Last month Senate Majority Leader Harry Reid named three Democratic senators to the commission: Kent Conrad (N.D.), Max Baucus (Mont.) and Richard Durbin (Illinois). The final three spots are expected to be filled by House Speaker Nancy Pelosi soon.

Moody’s Warns U.S. on Its Triple-A Credit Rating

Moody’s Investment Service says the AAA credit rating of the United States could eventually be threatened if policymakers and other government officials are unable, or unwilling, to bring down federal deficits. According to a report released last week, the triple-A credit rating is premised on “debt reversibility,” or the ability of the government to restore fiscal soundness to its balance sheets after a crisis.

Along with other triple-A governments, the U.S. could see its rating downgraded unless it is able to rein in deficits by raising revenues or cutting expenditures, Moody’s said. On the other hand, pulling back stimulus spending too soon “could risk undermining the recovery, and thereby damage governments' power to tax.”

A credit downgrade would be a troubling and embarrassing event for the U.S.; Treasury securities have long been considered the safest in the world. A lower rating would also increase the government’s borrowing costs, leaving less money for other needs and making deficit reduction even more difficult.

The Moody’s report follows similar warnings this year from two other big ratings agencies – Standard & Poor’s, and Fitch Ratings – about the continuing growth of the federal debt.

The Congressional Budget Office estimates that under President Obama’s budget, the federal debt would grow from about 60 percent of the Gross Domestic Product (GDP) this year to 90 percent in 2020. Many economists believe that a figure above 60 percent entails significant risks for the U.S. economy.

President Signs Job-Creation Bill As Congress Considers Additional Legislation

Jobs Legislation

The President signed a $17.6 billion job-creation bill shortly after the Senate approved it last week. The measure exempts businesses from paying Social Security payroll taxes through the end of the year on newly hired workers who have been unemployed for at least 60 days. It also includes tax incentives for businesses that retain those workers for at least one year.

To give the President a bill he could quickly sign into law, this measure was chiseled out of a much larger jobs package that the House passed in December.

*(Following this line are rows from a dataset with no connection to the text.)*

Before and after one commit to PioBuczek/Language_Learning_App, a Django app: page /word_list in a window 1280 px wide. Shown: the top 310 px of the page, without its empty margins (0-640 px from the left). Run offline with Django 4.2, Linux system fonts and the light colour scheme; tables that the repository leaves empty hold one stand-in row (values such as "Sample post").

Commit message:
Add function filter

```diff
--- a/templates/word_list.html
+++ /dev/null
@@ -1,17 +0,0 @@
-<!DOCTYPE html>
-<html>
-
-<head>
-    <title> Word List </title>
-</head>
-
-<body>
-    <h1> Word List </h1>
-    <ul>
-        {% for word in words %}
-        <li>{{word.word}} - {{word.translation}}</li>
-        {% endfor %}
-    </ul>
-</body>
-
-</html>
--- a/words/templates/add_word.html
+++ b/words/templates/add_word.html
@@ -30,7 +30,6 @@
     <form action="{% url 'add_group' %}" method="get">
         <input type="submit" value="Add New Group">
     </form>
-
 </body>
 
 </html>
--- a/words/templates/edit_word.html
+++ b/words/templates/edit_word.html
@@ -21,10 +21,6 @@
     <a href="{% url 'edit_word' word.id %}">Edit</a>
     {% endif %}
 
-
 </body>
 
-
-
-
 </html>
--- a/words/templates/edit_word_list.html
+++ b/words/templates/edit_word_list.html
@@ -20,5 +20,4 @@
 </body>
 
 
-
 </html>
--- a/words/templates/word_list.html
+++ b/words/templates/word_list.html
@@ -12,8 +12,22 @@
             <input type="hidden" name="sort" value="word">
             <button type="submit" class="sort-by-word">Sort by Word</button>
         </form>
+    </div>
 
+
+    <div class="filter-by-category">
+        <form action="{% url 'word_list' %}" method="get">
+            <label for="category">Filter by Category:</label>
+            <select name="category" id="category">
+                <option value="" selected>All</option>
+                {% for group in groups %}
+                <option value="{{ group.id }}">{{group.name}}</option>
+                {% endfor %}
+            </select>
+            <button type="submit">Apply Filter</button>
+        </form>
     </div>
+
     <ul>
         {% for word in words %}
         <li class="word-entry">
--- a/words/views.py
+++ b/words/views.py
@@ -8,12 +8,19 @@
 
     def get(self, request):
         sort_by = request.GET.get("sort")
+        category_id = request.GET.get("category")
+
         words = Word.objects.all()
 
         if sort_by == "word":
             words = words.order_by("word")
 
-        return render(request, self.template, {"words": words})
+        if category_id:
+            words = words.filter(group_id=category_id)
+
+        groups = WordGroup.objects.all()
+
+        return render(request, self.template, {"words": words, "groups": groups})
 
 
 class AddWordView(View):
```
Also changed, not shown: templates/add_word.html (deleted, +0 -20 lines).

On March 10 the Senate passed its own version of the more expansive House bill. The Senate bill, like the House bill, includes costly tax cuts Congress approves yearly (the so-called "tax extenders") as well as extensions of COBRA health insurance and unemployment benefits. These larger House and Senate bills are now in conference committee to reconcile their differences before the legislation can go to the President. Some of the offsets in the Senate version were used in health care reform legislation so lawmakers will need to find other offsets to pay for the jobs bill. 

While most of the job-creation measures before Congress include at least some revenue offsets, other legislation, such as a proposal by House Education and Labor Committee Chairman George Miller (D-Calif.), includes no offsets and would thus drive up the deficit. This bill has has been designated as “emergency” spending. This designation allows the bill to avoid pay-as-you-go requirements.